Newspapers across the country highlight stories of districts that need to close schools. While the causes of enrollment decline vary, none is surprising; demographic shifts, economic changes, and alternative schooling options all contribute. But declining enrollment starts districts on a path that touches many other parts of district operations. Because many states allocate money to districts based on student counts, declining enrollments often mean declining revenues. School districts, however, rarely structure their expenditures to fluctuate with enrollment. Non-teaching staff, central office administration, and building operations are treated as fixed costs, which yield higher costs per pupil as enrollment drops. This combination of declining enrollments and tight finances make school closures necessary, but concerns about the effects on students and strong community connections to neighborhood schools make closures difficult.
Making the decision to close schools is a difficult process. There is no "right way" to proceed. This brief touches on the experiences of urban school districts as they sought to close schools. It offers insight into the critical questions districts encountered and descriptions of different paths chosen during the closure process. These questions include:

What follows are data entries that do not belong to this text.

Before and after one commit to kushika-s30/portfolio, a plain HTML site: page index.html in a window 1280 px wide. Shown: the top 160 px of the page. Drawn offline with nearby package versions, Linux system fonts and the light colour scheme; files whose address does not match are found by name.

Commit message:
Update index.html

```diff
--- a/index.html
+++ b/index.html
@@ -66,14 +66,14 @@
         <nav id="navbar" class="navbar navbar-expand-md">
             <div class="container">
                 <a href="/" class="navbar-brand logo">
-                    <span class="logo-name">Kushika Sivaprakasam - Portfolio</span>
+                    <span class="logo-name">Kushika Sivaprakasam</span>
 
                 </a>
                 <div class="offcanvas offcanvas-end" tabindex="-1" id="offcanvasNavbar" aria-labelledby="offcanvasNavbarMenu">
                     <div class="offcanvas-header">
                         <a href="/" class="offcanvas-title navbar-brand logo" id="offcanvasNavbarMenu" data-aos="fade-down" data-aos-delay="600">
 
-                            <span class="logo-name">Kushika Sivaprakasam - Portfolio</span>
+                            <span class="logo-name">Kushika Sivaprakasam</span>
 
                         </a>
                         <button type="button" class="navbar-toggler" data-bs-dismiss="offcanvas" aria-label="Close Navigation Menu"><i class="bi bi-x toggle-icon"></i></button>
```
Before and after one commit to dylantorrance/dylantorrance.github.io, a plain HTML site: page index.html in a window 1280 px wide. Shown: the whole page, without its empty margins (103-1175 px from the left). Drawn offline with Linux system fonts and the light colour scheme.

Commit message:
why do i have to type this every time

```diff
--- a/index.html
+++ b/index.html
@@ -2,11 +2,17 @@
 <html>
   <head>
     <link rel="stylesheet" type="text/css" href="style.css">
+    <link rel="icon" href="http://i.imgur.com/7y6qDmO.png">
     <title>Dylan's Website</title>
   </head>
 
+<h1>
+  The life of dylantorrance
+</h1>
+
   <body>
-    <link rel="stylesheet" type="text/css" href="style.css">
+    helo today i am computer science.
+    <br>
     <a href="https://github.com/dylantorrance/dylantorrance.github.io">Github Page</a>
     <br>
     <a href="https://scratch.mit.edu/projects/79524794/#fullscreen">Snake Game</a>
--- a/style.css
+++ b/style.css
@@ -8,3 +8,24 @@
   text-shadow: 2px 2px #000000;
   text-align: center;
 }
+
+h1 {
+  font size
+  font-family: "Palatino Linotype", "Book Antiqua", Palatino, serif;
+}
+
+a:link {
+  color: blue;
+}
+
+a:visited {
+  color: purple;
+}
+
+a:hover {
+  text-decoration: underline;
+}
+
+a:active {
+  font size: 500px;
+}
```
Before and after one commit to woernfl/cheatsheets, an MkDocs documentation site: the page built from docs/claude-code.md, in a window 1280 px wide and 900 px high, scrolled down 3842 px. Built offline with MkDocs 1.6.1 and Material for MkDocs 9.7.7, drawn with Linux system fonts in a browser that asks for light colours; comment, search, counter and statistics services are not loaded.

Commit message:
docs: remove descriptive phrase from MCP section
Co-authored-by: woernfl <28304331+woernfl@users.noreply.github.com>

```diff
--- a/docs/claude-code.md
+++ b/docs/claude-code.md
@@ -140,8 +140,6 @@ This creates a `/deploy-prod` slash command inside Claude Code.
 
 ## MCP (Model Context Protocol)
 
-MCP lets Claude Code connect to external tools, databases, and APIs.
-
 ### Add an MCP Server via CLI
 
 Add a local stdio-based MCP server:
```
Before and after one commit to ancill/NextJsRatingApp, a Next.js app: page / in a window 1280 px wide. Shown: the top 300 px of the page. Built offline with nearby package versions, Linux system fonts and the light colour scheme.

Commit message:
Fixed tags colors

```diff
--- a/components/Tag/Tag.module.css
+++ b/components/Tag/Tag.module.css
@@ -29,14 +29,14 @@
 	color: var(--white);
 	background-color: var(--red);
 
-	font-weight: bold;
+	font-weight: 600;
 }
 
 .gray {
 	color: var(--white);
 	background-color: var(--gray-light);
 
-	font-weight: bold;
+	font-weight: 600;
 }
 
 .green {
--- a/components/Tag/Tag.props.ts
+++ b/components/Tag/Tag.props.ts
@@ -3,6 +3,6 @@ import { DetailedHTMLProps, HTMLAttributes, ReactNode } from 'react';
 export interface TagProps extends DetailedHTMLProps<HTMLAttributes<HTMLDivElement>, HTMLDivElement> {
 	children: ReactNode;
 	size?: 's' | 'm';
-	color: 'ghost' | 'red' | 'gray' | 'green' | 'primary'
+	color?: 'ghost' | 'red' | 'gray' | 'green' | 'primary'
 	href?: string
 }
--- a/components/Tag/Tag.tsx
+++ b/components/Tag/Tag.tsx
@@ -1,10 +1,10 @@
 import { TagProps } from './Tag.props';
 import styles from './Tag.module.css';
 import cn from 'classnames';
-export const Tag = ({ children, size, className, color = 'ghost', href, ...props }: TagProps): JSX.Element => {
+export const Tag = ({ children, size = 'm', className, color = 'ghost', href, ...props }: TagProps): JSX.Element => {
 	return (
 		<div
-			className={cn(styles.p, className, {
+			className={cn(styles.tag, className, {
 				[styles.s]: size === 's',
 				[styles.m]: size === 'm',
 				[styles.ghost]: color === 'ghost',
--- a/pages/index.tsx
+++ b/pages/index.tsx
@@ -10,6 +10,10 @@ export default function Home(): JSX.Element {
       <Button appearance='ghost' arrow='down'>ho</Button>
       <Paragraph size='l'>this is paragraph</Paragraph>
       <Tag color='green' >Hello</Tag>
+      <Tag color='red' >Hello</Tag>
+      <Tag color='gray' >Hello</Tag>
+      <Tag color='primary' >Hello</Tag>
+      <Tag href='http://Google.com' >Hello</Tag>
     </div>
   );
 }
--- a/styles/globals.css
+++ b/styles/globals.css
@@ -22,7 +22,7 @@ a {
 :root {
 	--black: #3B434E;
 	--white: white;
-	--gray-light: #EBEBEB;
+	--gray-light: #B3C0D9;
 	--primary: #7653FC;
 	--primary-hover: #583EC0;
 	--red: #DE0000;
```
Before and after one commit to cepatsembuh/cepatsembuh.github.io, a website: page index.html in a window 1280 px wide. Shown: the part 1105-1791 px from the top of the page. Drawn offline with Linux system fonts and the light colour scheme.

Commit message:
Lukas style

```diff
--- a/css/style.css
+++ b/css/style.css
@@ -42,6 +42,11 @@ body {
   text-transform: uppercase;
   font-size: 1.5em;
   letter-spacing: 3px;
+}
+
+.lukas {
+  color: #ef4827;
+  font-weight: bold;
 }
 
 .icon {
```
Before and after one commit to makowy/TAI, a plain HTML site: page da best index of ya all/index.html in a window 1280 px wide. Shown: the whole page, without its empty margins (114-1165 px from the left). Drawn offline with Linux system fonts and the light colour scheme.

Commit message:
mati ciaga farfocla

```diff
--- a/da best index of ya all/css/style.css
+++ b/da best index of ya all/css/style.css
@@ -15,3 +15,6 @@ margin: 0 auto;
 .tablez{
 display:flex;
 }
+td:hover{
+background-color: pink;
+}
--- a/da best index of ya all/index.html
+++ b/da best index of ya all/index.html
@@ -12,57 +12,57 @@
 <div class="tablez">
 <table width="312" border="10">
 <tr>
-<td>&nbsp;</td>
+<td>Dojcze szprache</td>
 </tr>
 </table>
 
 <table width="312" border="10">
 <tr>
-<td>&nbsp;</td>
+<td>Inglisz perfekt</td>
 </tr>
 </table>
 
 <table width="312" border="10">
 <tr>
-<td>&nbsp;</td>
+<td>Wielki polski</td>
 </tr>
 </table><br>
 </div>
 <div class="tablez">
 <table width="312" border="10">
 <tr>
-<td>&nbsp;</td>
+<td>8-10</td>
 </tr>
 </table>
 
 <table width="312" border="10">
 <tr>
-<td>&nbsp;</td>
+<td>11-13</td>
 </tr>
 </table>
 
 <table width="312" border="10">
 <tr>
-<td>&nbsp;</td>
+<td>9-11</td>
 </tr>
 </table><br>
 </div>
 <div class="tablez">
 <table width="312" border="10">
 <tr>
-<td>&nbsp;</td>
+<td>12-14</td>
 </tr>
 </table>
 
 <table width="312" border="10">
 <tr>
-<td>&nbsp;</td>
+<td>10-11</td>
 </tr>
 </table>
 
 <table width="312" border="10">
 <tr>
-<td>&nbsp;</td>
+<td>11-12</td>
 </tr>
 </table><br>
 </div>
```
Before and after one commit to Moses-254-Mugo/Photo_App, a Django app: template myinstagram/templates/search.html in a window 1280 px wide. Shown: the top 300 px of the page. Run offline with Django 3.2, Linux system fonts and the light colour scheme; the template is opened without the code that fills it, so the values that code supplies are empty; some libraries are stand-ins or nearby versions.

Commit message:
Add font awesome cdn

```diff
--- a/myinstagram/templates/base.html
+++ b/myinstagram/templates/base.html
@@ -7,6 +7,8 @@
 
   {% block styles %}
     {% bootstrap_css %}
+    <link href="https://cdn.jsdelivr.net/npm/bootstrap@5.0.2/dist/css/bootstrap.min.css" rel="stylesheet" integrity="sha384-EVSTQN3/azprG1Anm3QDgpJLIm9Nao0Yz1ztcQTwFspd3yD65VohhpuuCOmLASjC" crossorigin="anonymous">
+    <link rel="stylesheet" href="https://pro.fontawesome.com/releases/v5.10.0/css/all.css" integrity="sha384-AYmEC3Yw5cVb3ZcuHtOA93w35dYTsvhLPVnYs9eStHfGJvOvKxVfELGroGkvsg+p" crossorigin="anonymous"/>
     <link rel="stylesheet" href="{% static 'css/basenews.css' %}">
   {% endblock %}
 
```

1. What is the financial bottom line?
2. How do student outcomes fit in?
3. What criteria are proposed to select schools for closure?
4. How will the community be involved?
5. Will the district leadership stay unified throughout the process?
6. What is the transition plan and how is it communicated?
This paper was first published in the American School Board Journal.